(Task details) Return the listing exactly as it appears, but strip out the images.
++++++++++
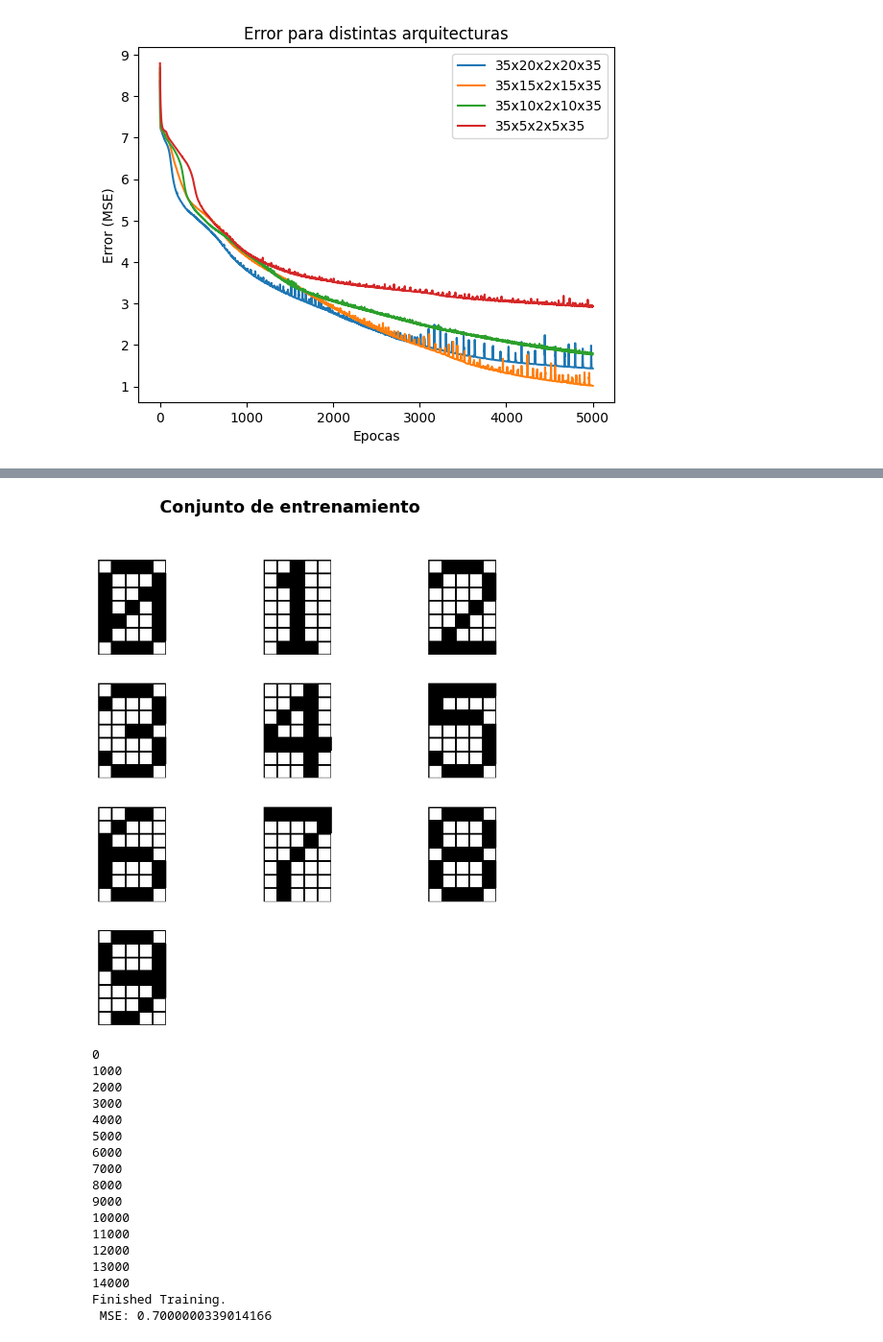
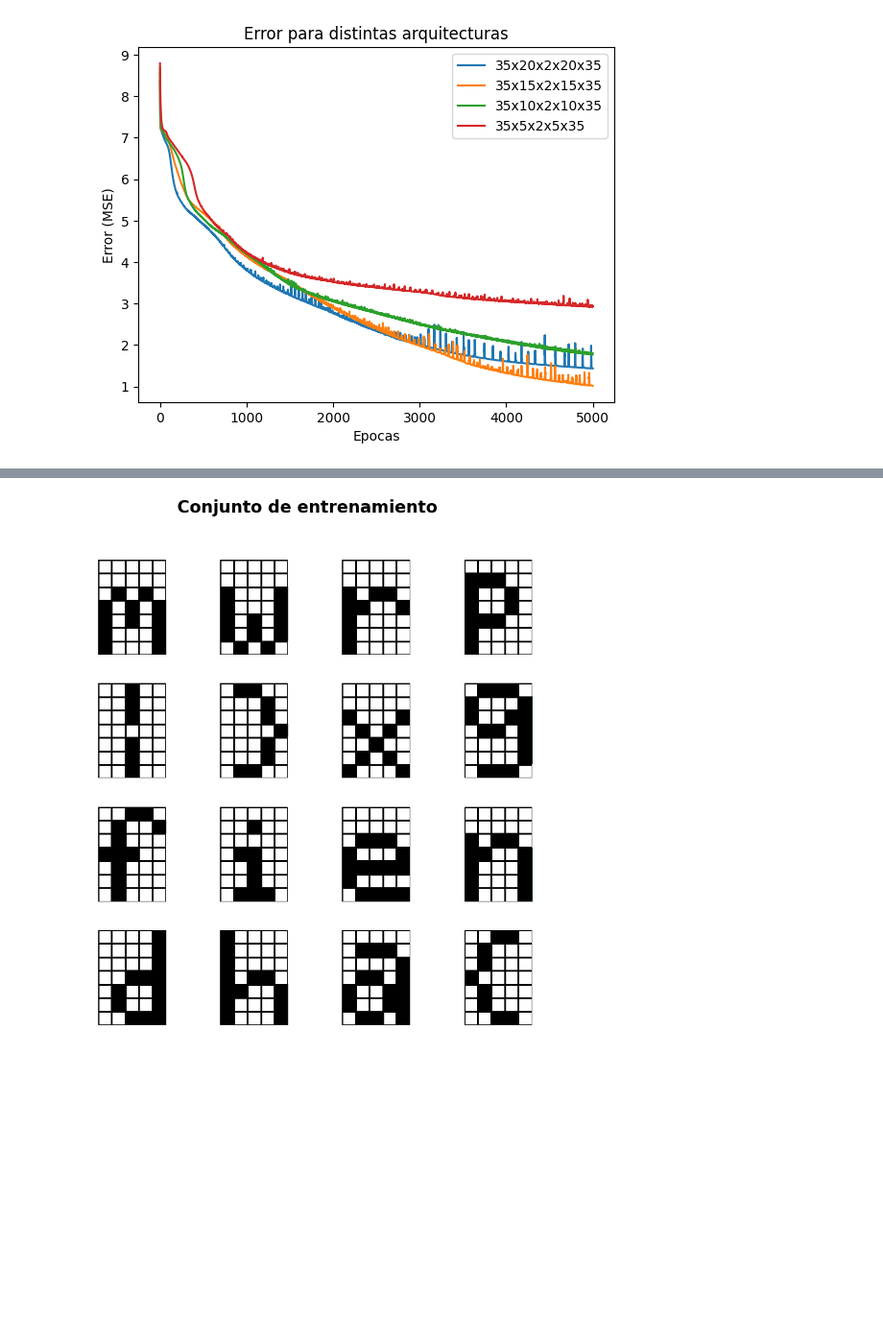
Before and after one commit to dariopenialoza/sistemasia-tp5, a Jupyter notebook: linear.ipynb, the cells around one changed output, grey strips where cells are left out. Shown at 96% size. Drawn from its saved outputs; the diff is of its cells as text; code cells hidden in the pictures; blank space fills up the shorter version.

```diff
--- a/linear.ipynb
+++ b/linear.ipynb
@@ -6,7 +8,7 @@ from src.autoencoder import Autoencoder
 from src.plots import *
 from data.font import _font_2, symbols2
 
-with open('./config_denoising.json', 'r') as f:
+with open('./config_linear.json', 'r') as f:
     data_config = json.load(f)
 
 c = DataConfig(data_config, _font_2)
@@ -50,7 +66,7 @@ from src.autoencoder import Autoencoder
 from src.plots import *
 from data.font import _font_3
 
-with open('./config_denoising.json', 'r') as f:
+with open('./config_linear.json', 'r') as f:
     data_config = json.load(f)
 
 c = DataConfig(data_config, _font_3)
@@ -105,13 +197,13 @@ from src.autoencoder import Autoencoder
 from src.plots import *
 from data.font import _font_3
 
-with open('./config_denoising.json', 'r') as f:
+with open('./config_linear.json', 'r') as f:
     data_config = json.load(f)
 
 c = DataConfig(data_config, _font_3)
 
 autoencoder = Autoencoder(c.input_data, c.input_data, c.latent_space_size,
-                        c.learning_rate, c.bias, 15000, 0.4,
+                        c.learning_rate, c.bias, 15000, 0.5,
                         c.min_error, 1, [10],
                         c.output_activation, c.hidden_activation, c.beta,
                         c.optimizer_method, c.alpha, c.beta1, c.beta2,
@@ -152,62 +246,23 @@ import numpy as np
 from src.utils import DataConfig, extract_patterns
 from src.autoencoder import Autoencoder
 from src.plots import *
-from data.font import _font_num, symbols_num
+from data.font import _font_num, symbols3, symbols_num
+
 
 with open('./config_linear.json', 'r') as f:
     data_config = json.load(f)
 
-c = DataConfig(data_config, _font_num)
+c = DataConfig(data_config, _font_3)
 
 print(c.input_data)
 
-plot_letters(c.input_data, "Conjunto de entrenamiento")
-
 autoencoder = Autoencoder(c.input_data, c.input_data, c.latent_space_size,
-                            c.learning_rate, c.bias, c.epochs, c.training_percentage,
-                            c.min_error, c.qty_hidden_layers, c.qty_nodes_in_hidden_layers,
+                            c.learning_rate, c.bias, 15000, 0.5,
+                            c.min_error, 1, [10],
                             c.output_activation, c.hidden_activation, c.beta,
                             c.optimizer_method, c.alpha, c.beta1, c.beta2,
                             c.epsilon)
-autoencoder.train()
+mse_errors, total_epochs = autoencoder.train()
 
-char_to_generate = []
-char_to_print = []
-idxs = np.random.choice(len(c.input_data), size=2, replace=False)
-
-for idx in idxs:
-    char_to_generate.append(c.input_data[idx])
-
-value1 = autoencoder.latent_space(char_to_generate[0])
-value2 = autoencoder.latent_space(char_to_generate[1])
-punto_1_4 = value1 + 0.25 * (value2 - value1)
-punto_1_2 = value1 + 0.5 * (value2 - value1)
-punto_3_4 = value1 + 0.75 * (value2 - value1)
-
-list = []
-
-for i, num in enumerate(c.input_data):
-    list.append(autoencoder.latent_space(num))
-    char_to_print.append(symbols_num[i])
-
-list.append(punto_1_4)
-list.append(punto_1_2)
-list.append(punto_3_4)
-
-char_to_print.append("1/4")
-char_to_print.append("1/2")
-char_to_print.append("3/4")
-
-plot_latent_space(np.array(list), char_to_print)
-
-p1 = autoencoder.predict_latent_space(punto_1_4)
-p2 = autoencoder.predict_latent_space(punto_1_2)
-p3 = autoencoder.predict_latent_space(punto_3_4)
-
-char_to_generate.append(p1)
-char_to_generate.append(p2)
-char_to_generate.append(p3)
-
-
-plot_letters(char_to_generate, "Espacio latente medio")
+plot_letters(autoencoder.train_input_data, "Conjunto de entrenamiento")
 # %% [output]
@@ -224,18 +286 @@ plot_letters(char_to_generate, "Espacio latente medio")
-[figure, old version]
+[figure, new version]
-0
-1000
-2000
-3000
-4000
-5000
-6000
-7000
-8000
-9000
-10000
-11000
-12000
-13000
-14000
-Finished Training.
- MSE: 0.7000000339014166
```
Also changed, not shown: parts of 10 cells of this notebook, 4 other files.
++++++++++
(Exercise solution)
Before and after one commit to dariopenialoza/sistemasia-tp5, a Jupyter notebook: linear.ipynb, the cells around one changed output, grey strips where cells are left out. Shown at 96% size. Drawn from its saved outputs; the diff is of its cells as text; code cells hidden in the pictures; blank space fills up the shorter version.

```diff
--- a/linear.ipynb
+++ b/linear.ipynb
@@ -6,7 +8,7 @@ from src.autoencoder import Autoencoder
 from src.plots import *
 from data.font import _font_2, symbols2
 
-with open('./config_denoising.json', 'r') as f:
+with open('./config_linear.json', 'r') as f:
     data_config = json.load(f)
 
 c = DataConfig(data_config, _font_2)
@@ -50,7 +66,7 @@ from src.autoencoder import Autoencoder
 from src.plots import *
 from data.font import _font_3
 
-with open('./config_denoising.json', 'r') as f:
+with open('./config_linear.json', 'r') as f:
     data_config = json.load(f)
 
 c = DataConfig(data_config, _font_3)
@@ -105,13 +197,13 @@ from src.autoencoder import Autoencoder
 from src.plots import *
 from data.font import _font_3
 
-with open('./config_denoising.json', 'r') as f:
+with open('./config_linear.json', 'r') as f:
     data_config = json.load(f)
 
 c = DataConfig(data_config, _font_3)
 
 autoencoder = Autoencoder(c.input_data, c.input_data, c.latent_space_size,
-                        c.learning_rate, c.bias, 15000, 0.4,
+                        c.learning_rate, c.bias, 15000, 0.5,
                         c.min_error, 1, [10],
                         c.output_activation, c.hidden_activation, c.beta,
                         c.optimizer_method, c.alpha, c.beta1, c.beta2,
@@ -152,62 +246,23 @@ import numpy as np
 from src.utils import DataConfig, extract_patterns
 from src.autoencoder import Autoencoder
 from src.plots import *
-from data.font import _font_num, symbols_num
+from data.font import _font_num, symbols3, symbols_num
+
 
 with open('./config_linear.json', 'r') as f:
     data_config = json.load(f)
 
-c = DataConfig(data_config, _font_num)
+c = DataConfig(data_config, _font_3)
 
 print(c.input_data)
 
-plot_letters(c.input_data, "Conjunto de entrenamiento")
-
 autoencoder = Autoencoder(c.input_data, c.input_data, c.latent_space_size,
-                            c.learning_rate, c.bias, c.epochs, c.training_percentage,
-                            c.min_error, c.qty_hidden_layers, c.qty_nodes_in_hidden_layers,
+                            c.learning_rate, c.bias, 15000, 0.5,
+                            c.min_error, 1, [10],
                             c.output_activation, c.hidden_activation, c.beta,
                             c.optimizer_method, c.alpha, c.beta1, c.beta2,
                             c.epsilon)
-autoencoder.train()
+mse_errors, total_epochs = autoencoder.train()
 
-char_to_generate = []
-char_to_print = []
-idxs = np.random.choice(len(c.input_data), size=2, replace=False)
-
-for idx in idxs:
-    char_to_generate.append(c.input_data[idx])
-
-value1 = autoencoder.latent_space(char_to_generate[0])
-value2 = autoencoder.latent_space(char_to_generate[1])
-punto_1_4 = value1 + 0.25 * (value2 - value1)
-punto_1_2 = value1 + 0.5 * (value2 - value1)
-punto_3_4 = value1 + 0.75 * (value2 - value1)
-
-list = []
-
-for i, num in enumerate(c.input_data):
-    list.append(autoencoder.latent_space(num))
-    char_to_print.append(symbols_num[i])
-
-list.append(punto_1_4)
-list.append(punto_1_2)
-list.append(punto_3_4)
-
-char_to_print.append("1/4")
-char_to_print.append("1/2")
-char_to_print.append("3/4")
-
-plot_latent_space(np.array(list), char_to_print)
-
-p1 = autoencoder.predict_latent_space(punto_1_4)
-p2 = autoencoder.predict_latent_space(punto_1_2)
-p3 = autoencoder.predict_latent_space(punto_3_4)
-
-char_to_generate.append(p1)
-char_to_generate.append(p2)
-char_to_generate.append(p3)
-
-
-plot_letters(char_to_generate, "Espacio latente medio")
+plot_letters(autoencoder.train_input_data, "Conjunto de entrenamiento")
 # %% [output]
@@ -224,18 +286 @@ plot_letters(char_to_generate, "Espacio latente medio")
-[figure, old version]
+[figure, new version]
-0
-1000
-2000
-3000
-4000
-5000
-6000
-7000
-8000
-9000
-10000
-11000
-12000
-13000
-14000
-Finished Training.
- MSE: 0.7000000339014166
```
Also changed, not shown: parts of 10 cells of this notebook, 4 other files.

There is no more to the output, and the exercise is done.